----- Material for this exercise -----
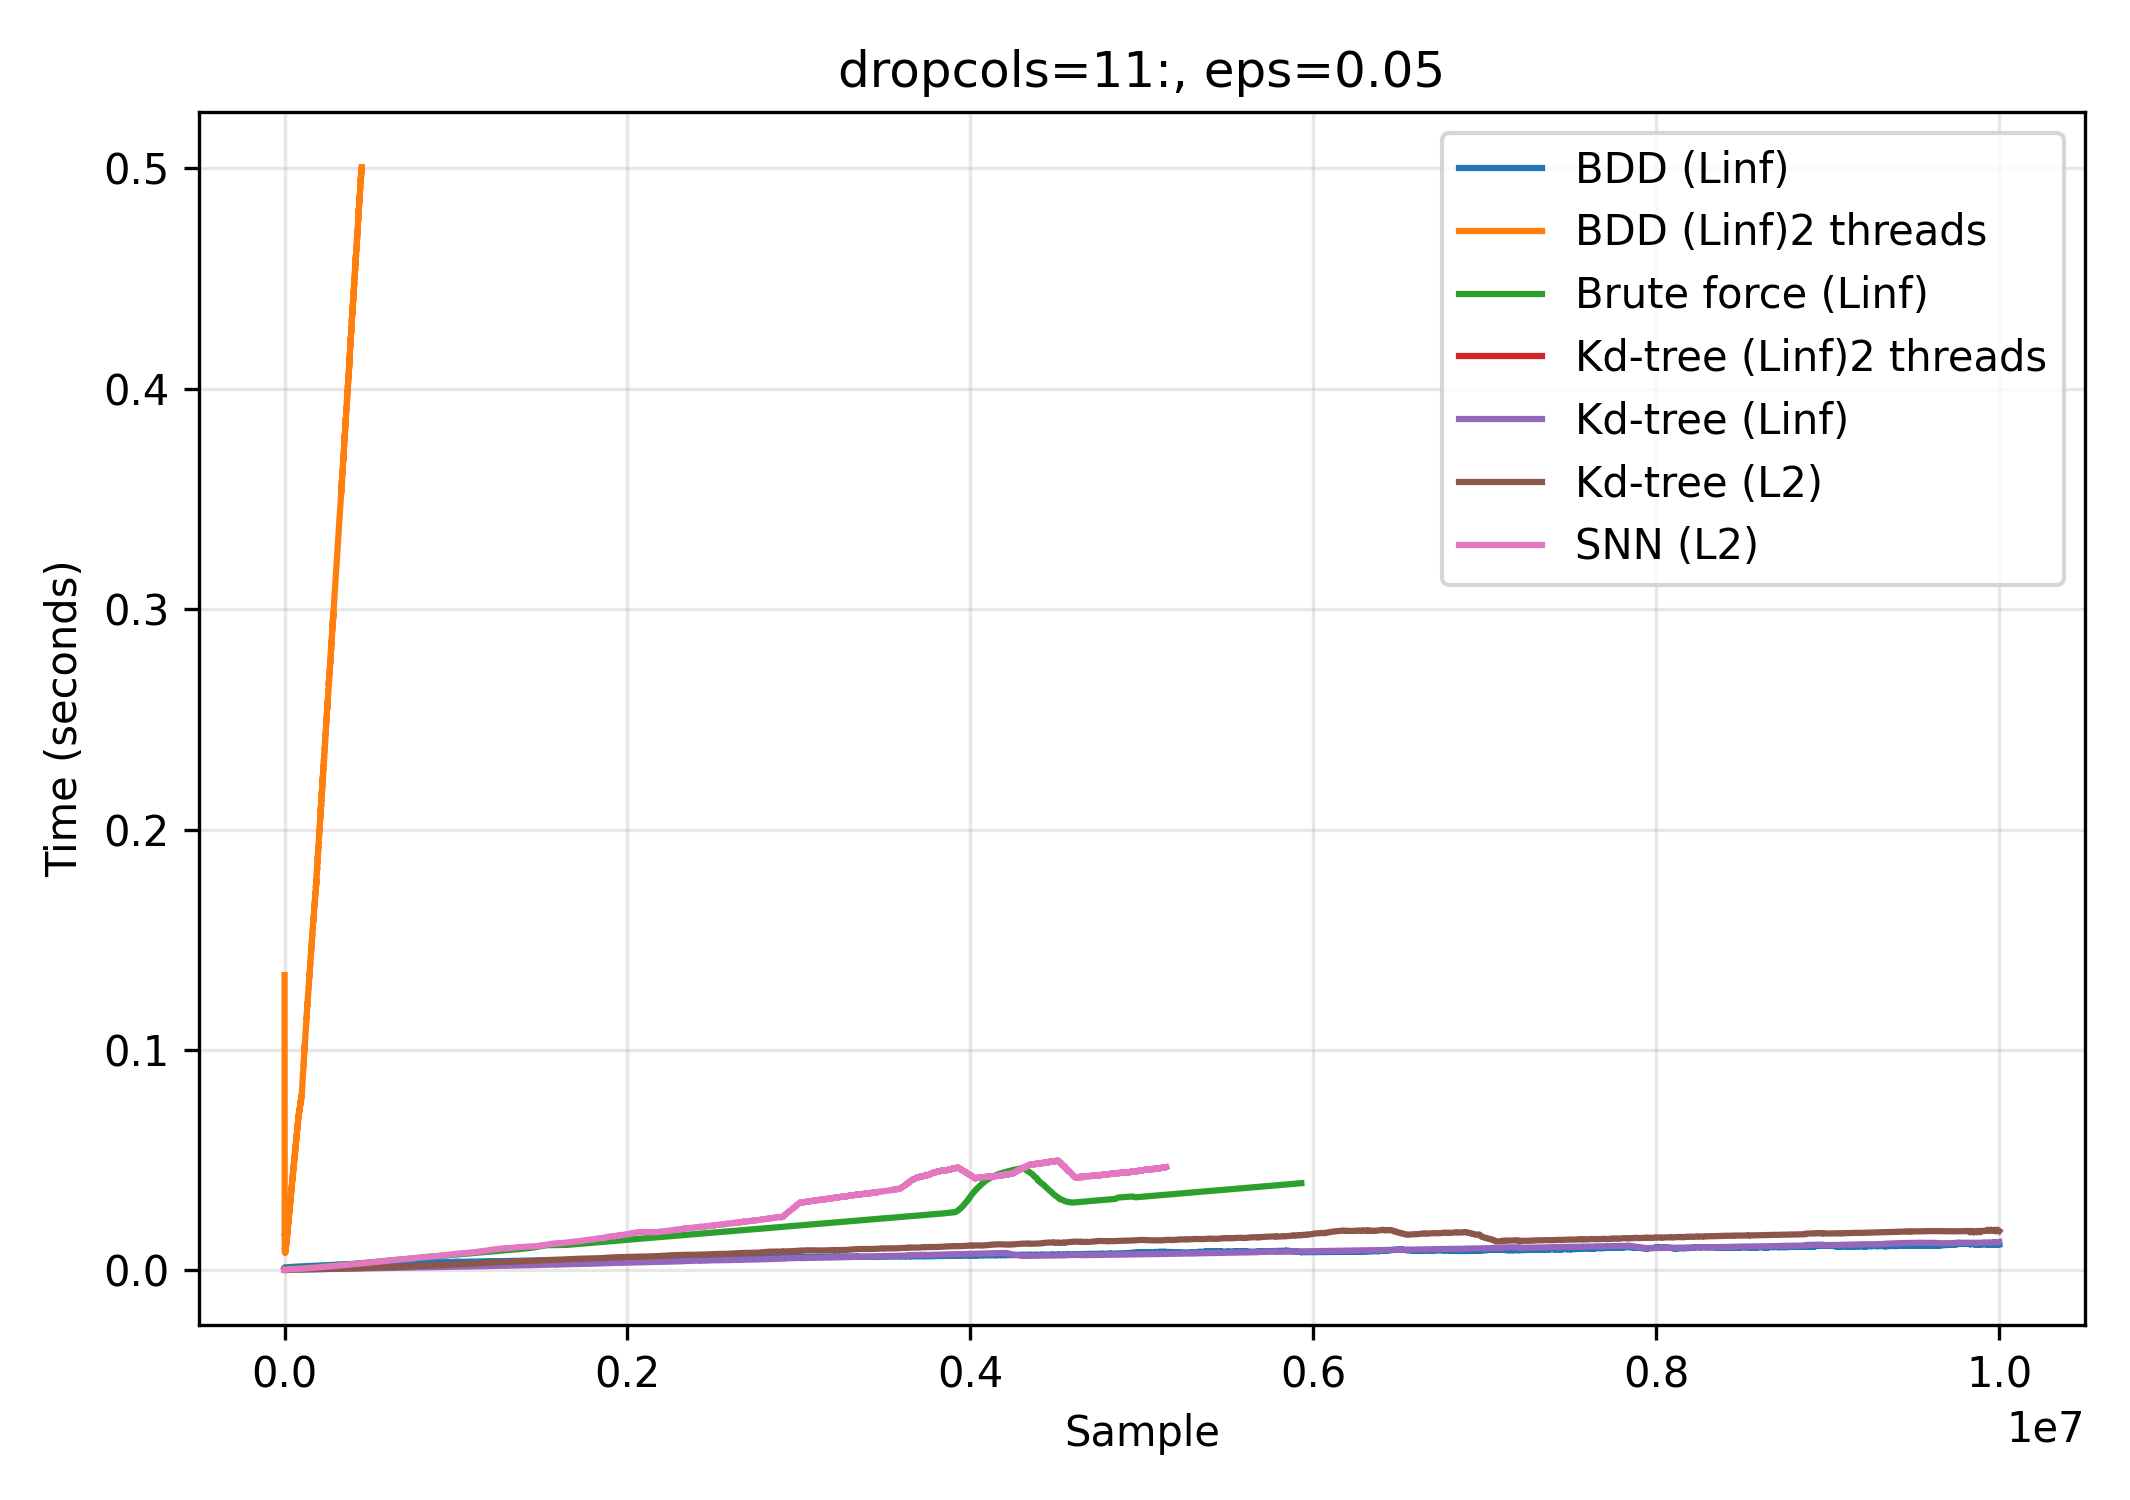
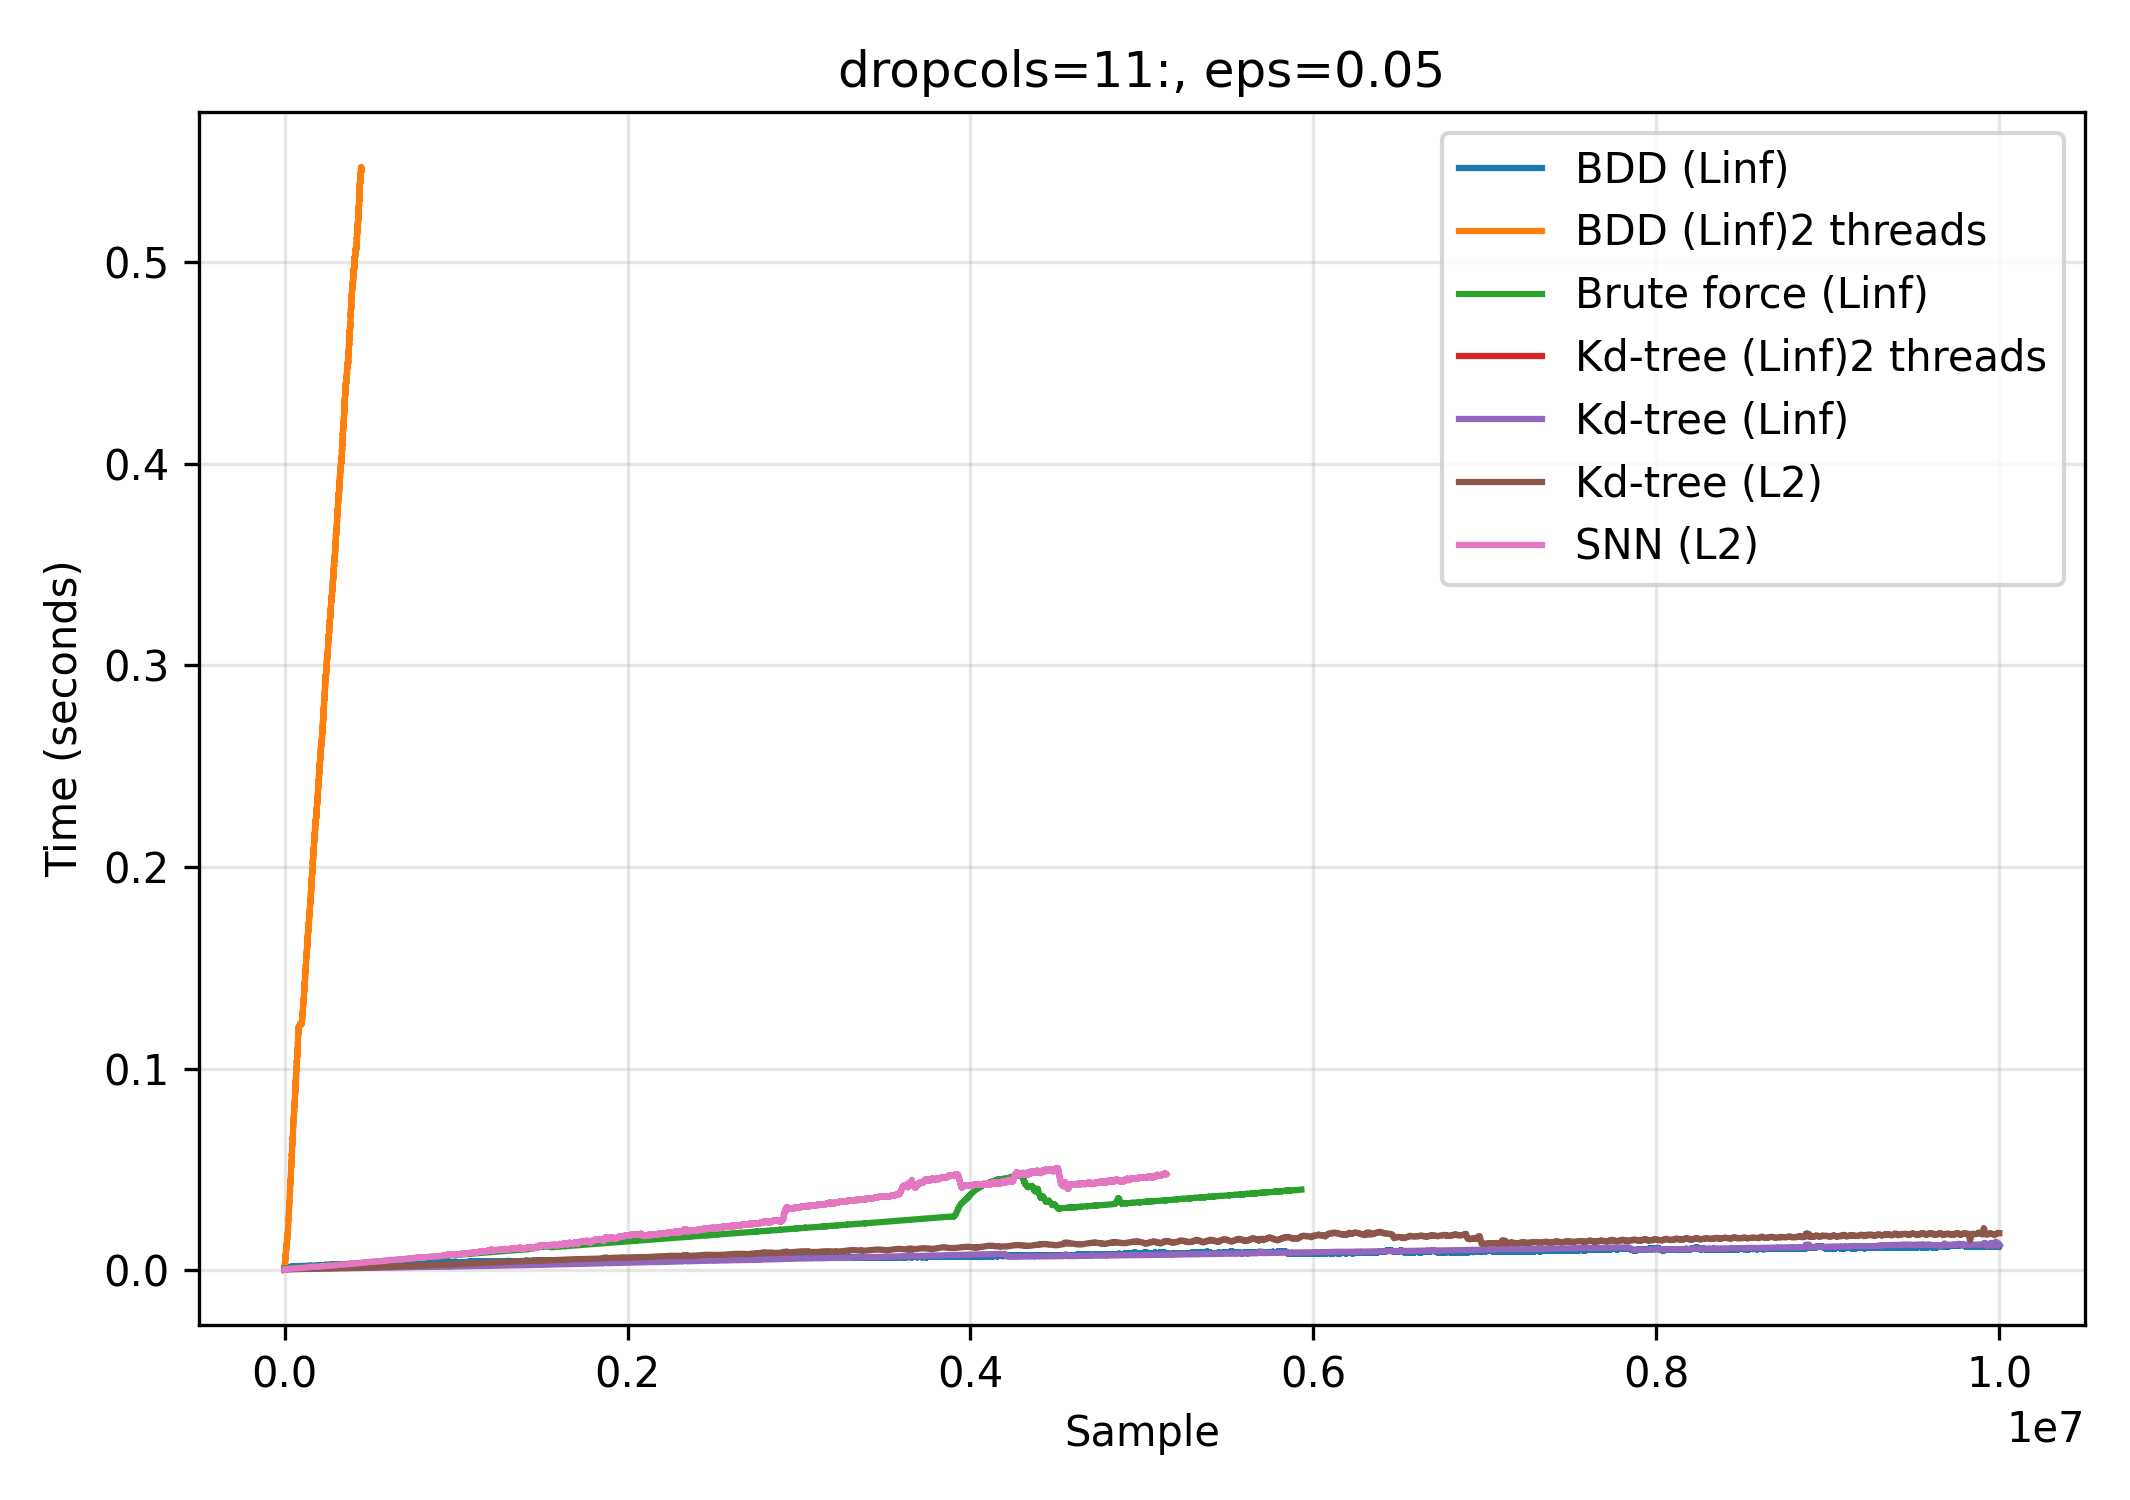
shorter windowsize

diff --git a/results/performance/plot.py b/results/performance/plot.py
@@ -11,7 +11,7 @@ def parse_args():
     parser = argparse.ArgumentParser(description='Plot timing results from JSON files')
     parser.add_argument('--results-dir', type=str, default=os.getcwd(),
                        help='Directory containing results (default: current directory)')
-    parser.add_argument('--windowsize', type=int, default=100000,
+    parser.add_argument('--windowsize', type=int, default=20000,
                        help='rolling average windowsize')
     parser.add_argument('--fix-batchsize', type=int, default=10000,
                        help='Fix batch size to a specific value')
@@ -78,9 +78,9 @@ data.sort(key=lambda x: (x['norm'], x['method'], x['eps']))
 plt.figure(figsize=(7.1, 5))
 
 for item in data:
-    x = np.arange(len(item['timings']))
-    y = rolling_average(item['timings'], args.windowsize)
-    plt.plot(x[args.omit_beginning:], y[args.omit_beginning:], label=item["name"])
+    x = np.arange(len(item['timings'][args.omit_beginning:]))
+    y = rolling_average(item['timings'][args.omit_beginning:], args.windowsize)
+    plt.plot(x, y, label=item["name"])
 
 plt.xlabel('Sample')
 plt.ylabel('Time (seconds)')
-----
Work task
Each line of the material above that contains the string "arange" adds one to the count; report the final count only.

Written solution
2